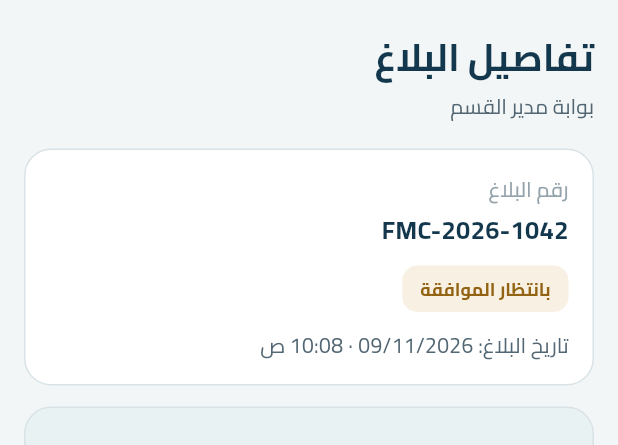
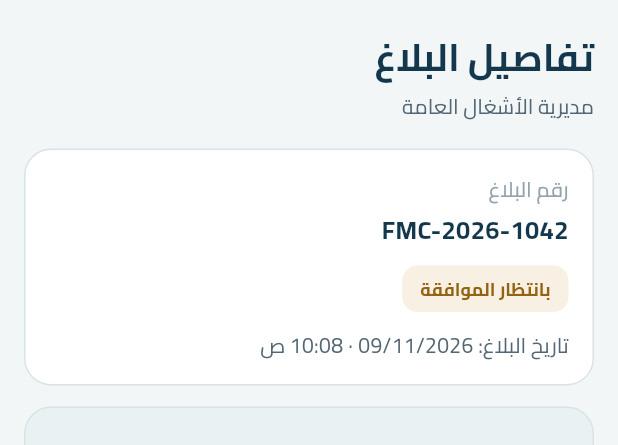
Before and after one commit to 7m4/FixMyCityApplication, a Flutter app: the ReportDetailsScreen widget shown alone on an empty page, opened directly with sample values from the repository, on a phone screen of 412 x 824 dp, the part 99-544 px from its top. Run offline on Flutter 3.47's test engine with Material 3 defaults, Android fonts, the phone set to English and light mode, and no system bars; our stand-ins replace image_picker, material_ui.

Commit message:
Show current department in report details heading

```diff
--- a/lib/features/employee/presentation/screens/report_details_screen.dart
+++ b/lib/features/employee/presentation/screens/report_details_screen.dart
@@ -44,7 +44,7 @@ class ReportDetailsScreen extends StatelessWidget {
               ),
               const SizedBox(height: 5),
               const Text(
-                'بوابة مدير القسم',
+                report.department,
                 textAlign: TextAlign.right,
                 style: TextStyle(color: AppColors.text),
               ),
```
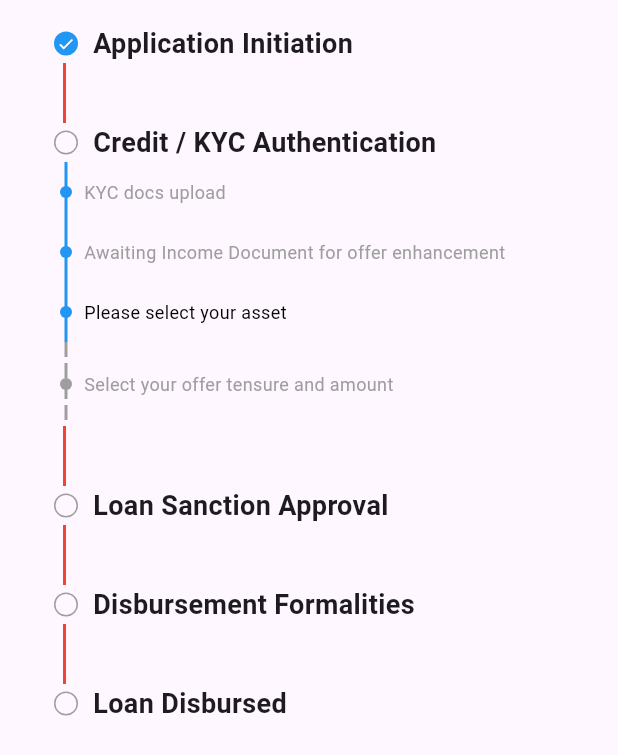
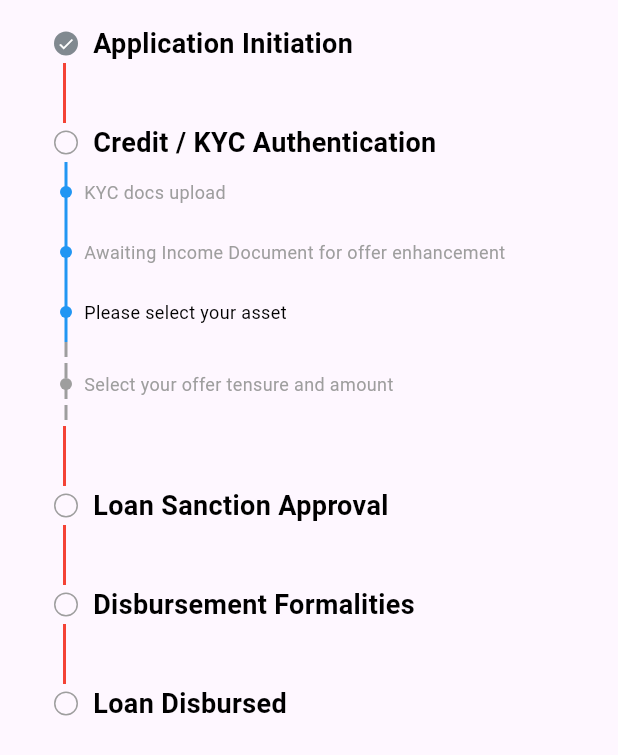
Before and after one commit to vinayv45/problemSolved, a Flutter app: the screen it shows after launch, on a phone screen of 412 x 824 dp. Shown: the top 755 px of the screen. Run offline on Flutter 3.47's test engine with Material 3 defaults, Android fonts, the phone set to English and light mode, and no system bars; our stand-ins replace equatable, flutter_bloc.

Commit message:
added code

```diff
--- a/lib/main.dart
+++ b/lib/main.dart
@@ -192,12 +192,19 @@ class TimelineStepper extends StatelessWidget {
                         decoration: BoxDecoration(
                           shape: BoxShape.circle,
                           color: isStageComplete
-                              ? Colors.blue
-                              : Colors.transparent,
+                              ? const Color.fromARGB(255, 129, 137, 144)
+                              : (planetStage ==
+                                      currentStatus
+                                          .stage) // Check if it's the current processing stage
+                                  ? Colors.orange // Processing stage color
+                                  : Colors.transparent,
                           border: Border.all(
                             color: isStageComplete
                                 ? Colors.transparent
-                                : Colors.grey,
+                                : (planetStage == currentStatus.stage)
+                                    ? Colors
+                                        .orange // Border for processing stage
+                                    : Colors.grey, // Grey for other stages
                           ),
                         ),
                         child: isStageComplete
@@ -206,18 +213,34 @@ class TimelineStepper extends StatelessWidget {
                                 color: Colors.white,
                                 size: 12,
                               )
-                            : null,
+                            : (planetStage == currentStatus.stage)
+                                ? SizedBox(
+                                    width: 12,
+                                    height:
+                                        12, // Adjust to fit inside the 16x16 box
+                                    child: CircularProgressIndicator(
+                                      strokeWidth: 2.0,
+                                      valueColor: AlwaysStoppedAnimation<Color>(
+                                          Colors.white),
+                                    ),
+                                  ) // Show spinner for the processing stage
+                                : null,
                       ),
                       const SizedBox(width: 10),
                       Text(
                         planetStage,
-                        style: const TextStyle(
+                        style: TextStyle(
                           fontWeight: FontWeight.bold,
                           fontSize: 18,
+                          color: (planetStage == currentStatus.stage)
+                              ? Colors
+                                  .orange // Highlight the processing stage text
+                              : Colors
+                                  .black, // Default text color for other stages
                         ),
                       ),
                     ],
-                  ),
+                  )
                 ],
               ),
             ),
```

Exercise instructions: Return the lines containing "dart", taking each one from the listing.

Written response:
--- a/lib/features/employee/presentation/screens/report_details_screen.dart
+++ b/lib/features/employee/presentation/screens/report_details_screen.dart
--- a/lib/main.dart
+++ b/lib/main.dart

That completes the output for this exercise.